## TASK TO COMPLETE
Whenever the word "base" appears on a line of the material below, that line is counted; state the total alone.

## SUPPLIED ENTRIES
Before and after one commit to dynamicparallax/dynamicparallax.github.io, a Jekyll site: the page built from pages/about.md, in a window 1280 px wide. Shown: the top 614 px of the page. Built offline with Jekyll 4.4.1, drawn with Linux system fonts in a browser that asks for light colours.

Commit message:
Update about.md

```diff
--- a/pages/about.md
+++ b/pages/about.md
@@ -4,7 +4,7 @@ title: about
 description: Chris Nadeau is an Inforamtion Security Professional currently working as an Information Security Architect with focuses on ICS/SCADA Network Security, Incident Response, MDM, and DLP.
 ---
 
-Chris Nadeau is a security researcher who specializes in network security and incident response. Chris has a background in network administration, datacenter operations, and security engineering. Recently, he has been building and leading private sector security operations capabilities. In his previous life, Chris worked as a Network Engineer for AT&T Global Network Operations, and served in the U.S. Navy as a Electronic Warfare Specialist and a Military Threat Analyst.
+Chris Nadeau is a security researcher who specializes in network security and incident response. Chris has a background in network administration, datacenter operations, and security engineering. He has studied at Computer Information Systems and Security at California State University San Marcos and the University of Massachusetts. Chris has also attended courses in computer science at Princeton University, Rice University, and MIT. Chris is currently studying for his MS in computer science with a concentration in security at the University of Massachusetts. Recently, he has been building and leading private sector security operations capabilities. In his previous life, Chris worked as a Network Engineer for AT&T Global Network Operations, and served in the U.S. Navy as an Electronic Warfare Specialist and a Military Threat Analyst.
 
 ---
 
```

* * *

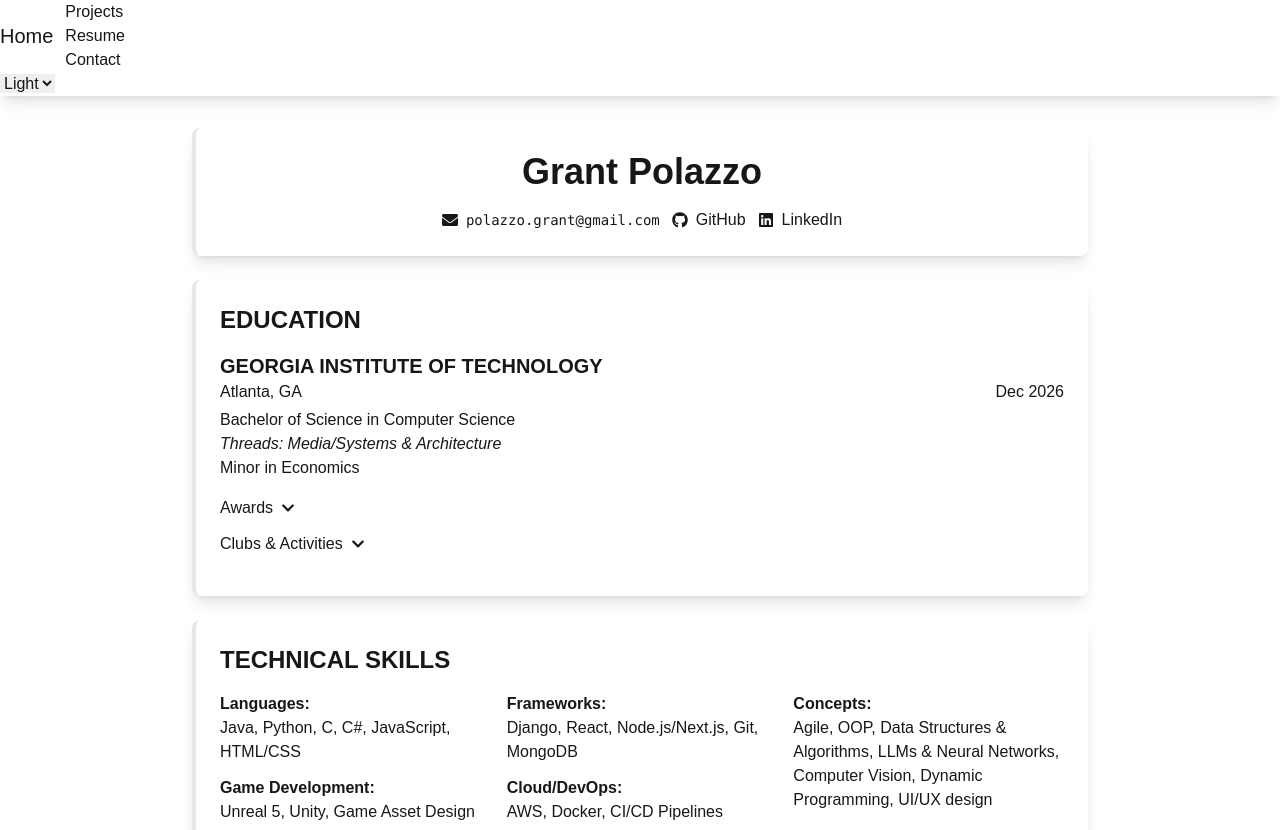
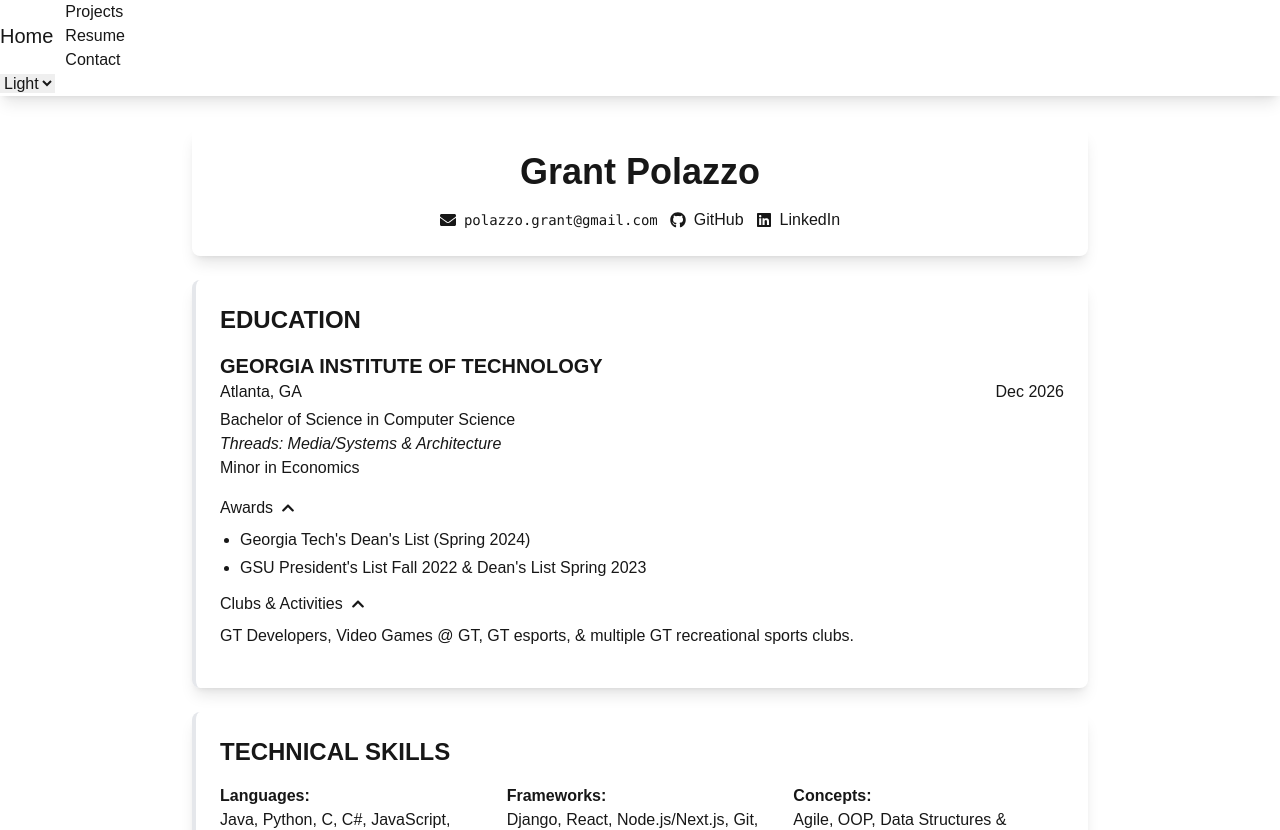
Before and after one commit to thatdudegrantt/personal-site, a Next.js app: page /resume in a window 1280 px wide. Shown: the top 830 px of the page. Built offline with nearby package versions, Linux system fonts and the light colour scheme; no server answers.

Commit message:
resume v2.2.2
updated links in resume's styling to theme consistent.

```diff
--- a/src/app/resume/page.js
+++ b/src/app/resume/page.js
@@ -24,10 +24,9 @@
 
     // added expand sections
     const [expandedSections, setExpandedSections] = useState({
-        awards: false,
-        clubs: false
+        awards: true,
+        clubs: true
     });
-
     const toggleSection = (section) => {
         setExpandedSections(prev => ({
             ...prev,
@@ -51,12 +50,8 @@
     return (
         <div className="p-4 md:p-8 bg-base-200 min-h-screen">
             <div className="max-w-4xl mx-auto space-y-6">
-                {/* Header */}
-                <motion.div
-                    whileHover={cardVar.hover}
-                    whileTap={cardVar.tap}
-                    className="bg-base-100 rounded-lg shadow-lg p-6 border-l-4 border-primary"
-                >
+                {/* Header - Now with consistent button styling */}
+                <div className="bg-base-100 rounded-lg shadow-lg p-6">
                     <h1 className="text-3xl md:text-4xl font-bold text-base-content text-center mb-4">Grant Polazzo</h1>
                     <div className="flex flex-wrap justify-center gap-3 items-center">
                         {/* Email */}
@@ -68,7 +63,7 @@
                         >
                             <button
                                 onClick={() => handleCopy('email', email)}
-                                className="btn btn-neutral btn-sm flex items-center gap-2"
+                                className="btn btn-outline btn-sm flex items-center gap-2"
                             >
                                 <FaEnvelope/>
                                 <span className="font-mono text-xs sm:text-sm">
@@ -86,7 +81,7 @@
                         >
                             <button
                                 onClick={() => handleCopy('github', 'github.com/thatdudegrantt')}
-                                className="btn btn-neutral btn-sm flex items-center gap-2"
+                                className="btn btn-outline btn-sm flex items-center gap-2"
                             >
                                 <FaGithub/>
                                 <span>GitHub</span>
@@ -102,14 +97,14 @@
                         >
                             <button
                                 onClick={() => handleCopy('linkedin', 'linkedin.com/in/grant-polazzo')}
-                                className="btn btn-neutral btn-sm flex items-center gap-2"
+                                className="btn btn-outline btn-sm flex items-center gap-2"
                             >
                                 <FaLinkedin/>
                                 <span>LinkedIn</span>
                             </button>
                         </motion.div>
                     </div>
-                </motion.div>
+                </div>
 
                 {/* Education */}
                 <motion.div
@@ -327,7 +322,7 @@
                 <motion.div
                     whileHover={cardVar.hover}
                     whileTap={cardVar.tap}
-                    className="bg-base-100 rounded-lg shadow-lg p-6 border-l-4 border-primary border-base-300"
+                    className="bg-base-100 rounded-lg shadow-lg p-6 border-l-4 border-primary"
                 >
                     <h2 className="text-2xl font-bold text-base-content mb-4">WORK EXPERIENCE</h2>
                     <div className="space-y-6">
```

## WORKED SOLUTION
7